When the normal connections between one area and another are cut or disturbed, the contents inside will divert someplace else. With a milk duct fistula -- also called a mammary duct fistula -- something -- a prior or recent surgery, usually, for anything from a biopsy to drainage of a breast abscess -- disrupts the flow of milk from the ducts to the nipple. Milk may discharge instead from an opening in the skin. You can usually continue to breastfeed with a milk duct fistula, but talk to your doctor about the best treatment in your case.

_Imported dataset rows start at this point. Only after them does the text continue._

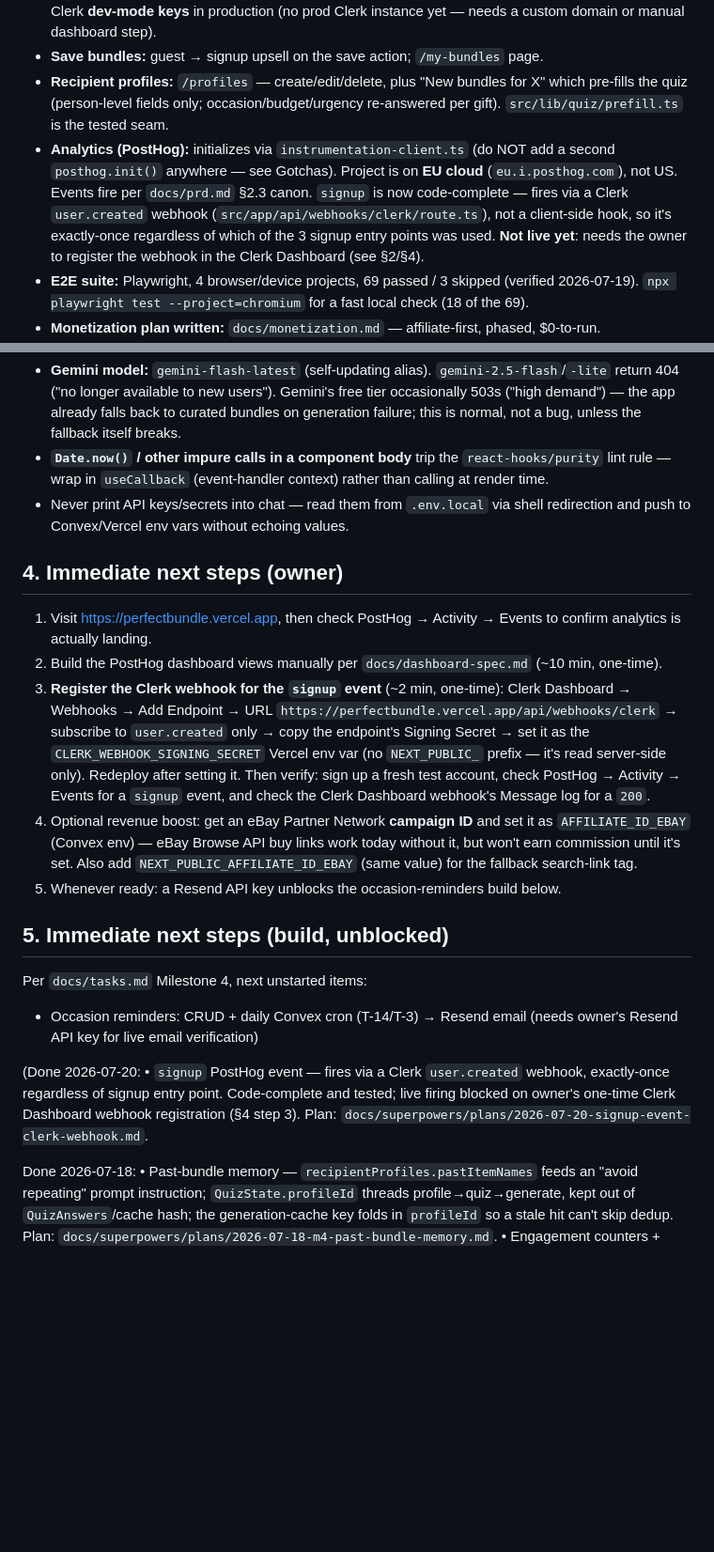
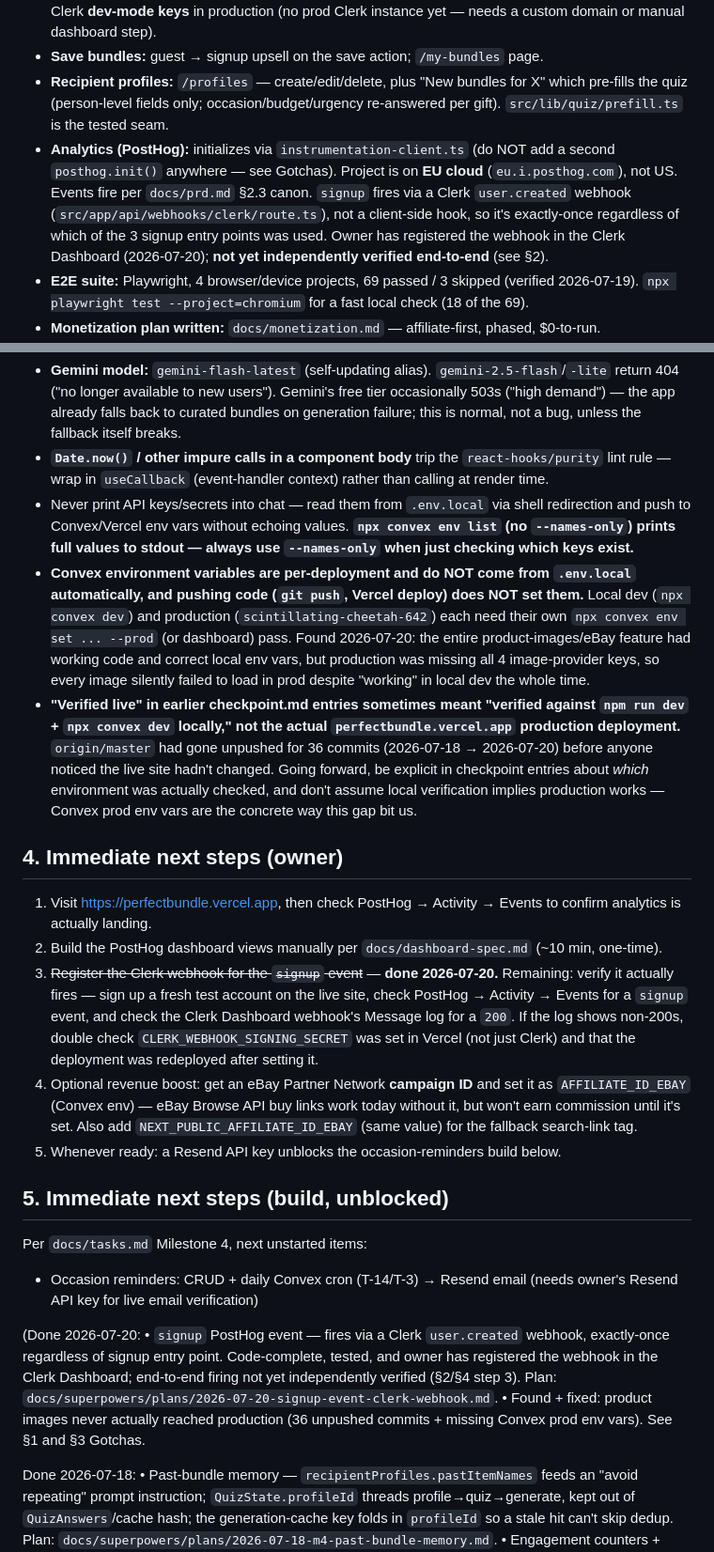
Before and after one commit to alanhasbiro/perfectbundle, a Markdown page: docs/handover.md, 2 parts joined by grey strips. Shown at 94% size. Rendered like a GitHub page; blank space fills up the shorter version.

Commit message:
fix(images): missing Convex prod env vars broke live product photos
eBay/Unsplash/Pexels keys were never set on the production Convex
deployment (env vars are per-deployment, not read from .env.local),
and origin/master itself had been 36 commits behind for two days, so
none of the M4/product-image work had ever actually reached the live
site despite checkpoint entries claiming it was "verified live."

Set the 4 missing keys on prod, redeployed Convex functions, and
verified with a real production generation.

Co-Authored-By: Claude Sonnet 5 <noreply@anthropic.com>

```diff
--- a/docs/handover.md
+++ b/docs/handover.md
@@ -16,6 +16,6 @@ detailed docs are linked at the bottom for when you need more than this gives.
 - **Auth (Clerk):** sign-in/sign-up/UserButton in the site header. **Guest-first by design** — only save/profile/my-bundles routes require auth; quiz/results/share/trending stay public. Currently using Clerk **dev-mode keys** in production (no prod Clerk instance yet — needs a custom domain or manual dashboard step).
 - **Save bundles:** guest → signup upsell on the save action; `/my-bundles` page.
 - **Recipient profiles:** `/profiles` — create/edit/delete, plus "New bundles for X" which pre-fills the quiz (person-level fields only; occasion/budget/urgency re-answered per gift). `src/lib/quiz/prefill.ts` is the tested seam.
-- **Analytics (PostHog):** initializes via `instrumentation-client.ts` (do NOT add a second `posthog.init()` anywhere — see Gotchas). Project is on **EU cloud** (`eu.i.posthog.com`), not US. Events fire per `docs/prd.md` §2.3 canon. `signup` is now code-complete — fires via a Clerk `user.created` webhook (`src/app/api/webhooks/clerk/route.ts`), not a client-side hook, so it's exactly-once regardless of which of the 3 signup entry points was used. **Not live yet**: needs the owner to register the webhook in the Clerk Dashboard (see §2/§4).
+- **Analytics (PostHog):** initializes via `instrumentation-client.ts` (do NOT add a second `posthog.init()` anywhere — see Gotchas). Project is on **EU cloud** (`eu.i.posthog.com`), not US. Events fire per `docs/prd.md` §2.3 canon. `signup` fires via a Clerk `user.created` webhook (`src/app/api/webhooks/clerk/route.ts`), not a client-side hook, so it's exactly-once regardless of which of the 3 signup entry points was used. Owner has registered the webhook in the Clerk Dashboard (2026-07-20); **not yet independently verified end-to-end** (see §2).
 - **E2E suite:** Playwright, 4 browser/device projects, 69 passed / 3 skipped (verified 2026-07-19). `npx playwright test --project=chromium` for a fast local check (18 of the 69).
 - **Monetization plan written:** `docs/monetization.md` — affiliate-first, phased, $0-to-run.
@@ -37,13 +37,15 @@ detailed docs are linked at the bottom for when you need more than this gives.
 - **Convex `@/` import alias doesn't resolve** in Convex's isolated typecheck — use relative imports (`../lib/...`) in `convex/*.ts` files that import from `src/lib`.
 - **Gemini model:** `gemini-flash-latest` (self-updating alias). `gemini-2.5-flash`/`-lite` return 404 ("no longer available to new users"). Gemini's free tier occasionally 503s ("high demand") — the app already falls back to curated bundles on generation failure; this is normal, not a bug, unless the fallback itself breaks.
 - **`Date.now()` / other impure calls in a component body** trip the `react-hooks/purity` lint rule — wrap in `useCallback` (event-handler context) rather than calling at render time.
-- Never print API keys/secrets into chat — read them from `.env.local` via shell redirection and push to Convex/Vercel env vars without echoing values.
+- Never print API keys/secrets into chat — read them from `.env.local` via shell redirection and push to Convex/Vercel env vars without echoing values. **`npx convex env list` (no `--names-only`) prints full values to stdout — always use `--names-only` when just checking which keys exist.**
+- **Convex environment variables are per-deployment and do NOT come from `.env.local` automatically, and pushing code (`git push`, Vercel deploy) does NOT set them.** Local dev (`npx convex dev`) and production (`scintillating-cheetah-642`) each need their own `npx convex env set ... --prod` (or dashboard) pass. Found 2026-07-20: the entire product-images/eBay feature had working code and correct local env vars, but production was missing all 4 image-provider keys, so every image silently failed to load in prod despite "working" in local dev the whole time.
+- **"Verified live" in earlier checkpoint.md entries sometimes meant "verified against `npm run dev` + `npx convex dev` locally," not the actual `perfectbundle.vercel.app` production deployment.** `origin/master` had gone unpushed for 36 commits (2026-07-18 → 2026-07-20) before anyone noticed the live site hadn't changed. Going forward, be explicit in checkpoint entries about *which* environment was actually checked, and don't assume local verification implies production works — Convex prod env vars are the concrete way this gap bit us.
 
 ## 4. Immediate next steps (owner)
 
 1. Visit https://perfectbundle.vercel.app, then check PostHog → Activity → Events to confirm analytics is actually landing.
 2. Build the PostHog dashboard views manually per `docs/dashboard-spec.md` (~10 min, one-time).
-3. **Register the Clerk webhook for the `signup` event** (~2 min, one-time): Clerk Dashboard → Webhooks → Add Endpoint → URL `https://perfectbundle.vercel.app/api/webhooks/clerk` → subscribe to `user.created` only → copy the endpoint's Signing Secret → set it as the `CLERK_WEBHOOK_SIGNING_SECRET` Vercel env var (no `NEXT_PUBLIC_` prefix — it's read server-side only). Redeploy after setting it. Then verify: sign up a fresh test account, check PostHog → Activity → Events for a `signup` event, and check the Clerk Dashboard webhook's Message log for a `200`.
+3. ~~Register the Clerk webhook for the `signup` event~~ — **done 2026-07-20.** Remaining: verify it actually fires — sign up a fresh test account on the live site, check PostHog → Activity → Events for a `signup` event, and check the Clerk Dashboard webhook's Message log for a `200`. If the log shows non-200s, double check `CLERK_WEBHOOK_SIGNING_SECRET` was set in Vercel (not just Clerk) and that the deployment was redeployed after setting it.
 4. Optional revenue boost: get an eBay Partner Network **campaign ID** and set it as `AFFILIATE_ID_EBAY` (Convex env) — eBay Browse API buy links work today without it, but won't earn commission until it's set. Also add `NEXT_PUBLIC_AFFILIATE_ID_EBAY` (same value) for the fallback search-link tag.
 5. Whenever ready: a Resend API key unblocks the occasion-reminders build below.
 
@@ -54,9 +56,11 @@ Per `docs/tasks.md` Milestone 4, next unstarted items:
 
 (Done 2026-07-20:
  • `signup` PostHog event — fires via a Clerk `user.created` webhook, exactly-once regardless
-   of signup entry point. Code-complete and tested; live firing blocked on owner's one-time
-   Clerk Dashboard webhook registration (§4 step 3). Plan:
+   of signup entry point. Code-complete, tested, and owner has registered the webhook in the
+   Clerk Dashboard; end-to-end firing not yet independently verified (§2/§4 step 3). Plan:
    `docs/superpowers/plans/2026-07-20-signup-event-clerk-webhook.md`.
+ • Found + fixed: product images never actually reached production (36 unpushed commits +
+   missing Convex prod env vars). See §1 and §3 Gotchas.
 
 Done 2026-07-18:
  • Past-bundle memory — `recipientProfiles.pastItemNames` feeds an "avoid repeating"
```
Also changed, not shown: other parts of docs/handover.md (+2 -2 lines), docs/checkpoint.md (+1 -0 lines).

Milk duct fistulas can develop in several ways. If you've had breast surgery, such as breast reduction, augmentation or biopsy, the duct may have been cut in a way that interferes with milk flow. You might not realize this until you start nursing. If you develop a plugged milk duct while nursing, it can lead to an infection called mastitis, which can in turn develop into an abscess. An abscess is described as a walled-off infection that antibiotics have difficulty penetrating, and in this case, the abscess -- or the process of draining it -- can disrupt the milk duct, causing a fistula to form. Continue nursing if you develop blocked milk ducts or mastitis; offer the affected breast first, to make sure you empty the breast, the Better Health website advises. Stopping nursing increases the risk that an abscess that could lead to a fistula will develop.
If you have a milk duct fistula, some milk will leak out of an opening in the skin on the breast rather than out of the nipple, usually in an area around the areola. Since the breast contains more than one milk duct to carry milk from the milk-producing glands to the nipple, you will still have milk for your baby to suckle from the nipple as well. If you have an abscess drained, the leakage will most likely occur in the vicinity of the drainage incision.
In most cases, having a milk duct fistula doesn't decrease your ability to breastfeed your baby, since other ducts will continue to deliver milk to the nipple. However, the leaking can become an annoyance. While the fistula will heal in some cases, in others, only stopping nursing and suppressing milk production will stop the leaking. If a nursing mother has recently had surgery, such as abscess removal or biopsy, she might have to stop nursing on that side temporarily, international board certified lactation consultant Debbie Shinskie states in "The Pocket Guide to Counseling the Nursing Mother," but ask your doctor.
Treatment and Research
Surgical removal of the damaged duct, called a fistulectomy, will clear up the leakage and allow your skin to heal. In a British study published in the January 2006 issue of "World Journal of Surgery," 90 percent of women who had a fistulectomy noticed a distortion in the appearance of the nipple post-surgery. Smokers had a higher incidence of forming milk duct fistulas, according to the study; 83 percent of the women studied were smokers.
- Pocket Guide for Counseling the Nursing Mother; Shinskie and Lauwers; page 70
- World Journal of Surgery: Treatment of Mammary Duct Fistula by Fistulectomy and Saucerization
- The Internet Journal of Surgery: Spontaneous Milk Fistula from an Accessory Breast – An Annoying Complication
- Armenian Medical Network: Mammary-Duct Fistula
- Better Health Channel: Breastfeeding - Dealing with Mastitis
- Photo Credit Jupiterimages/Creatas/Getty Images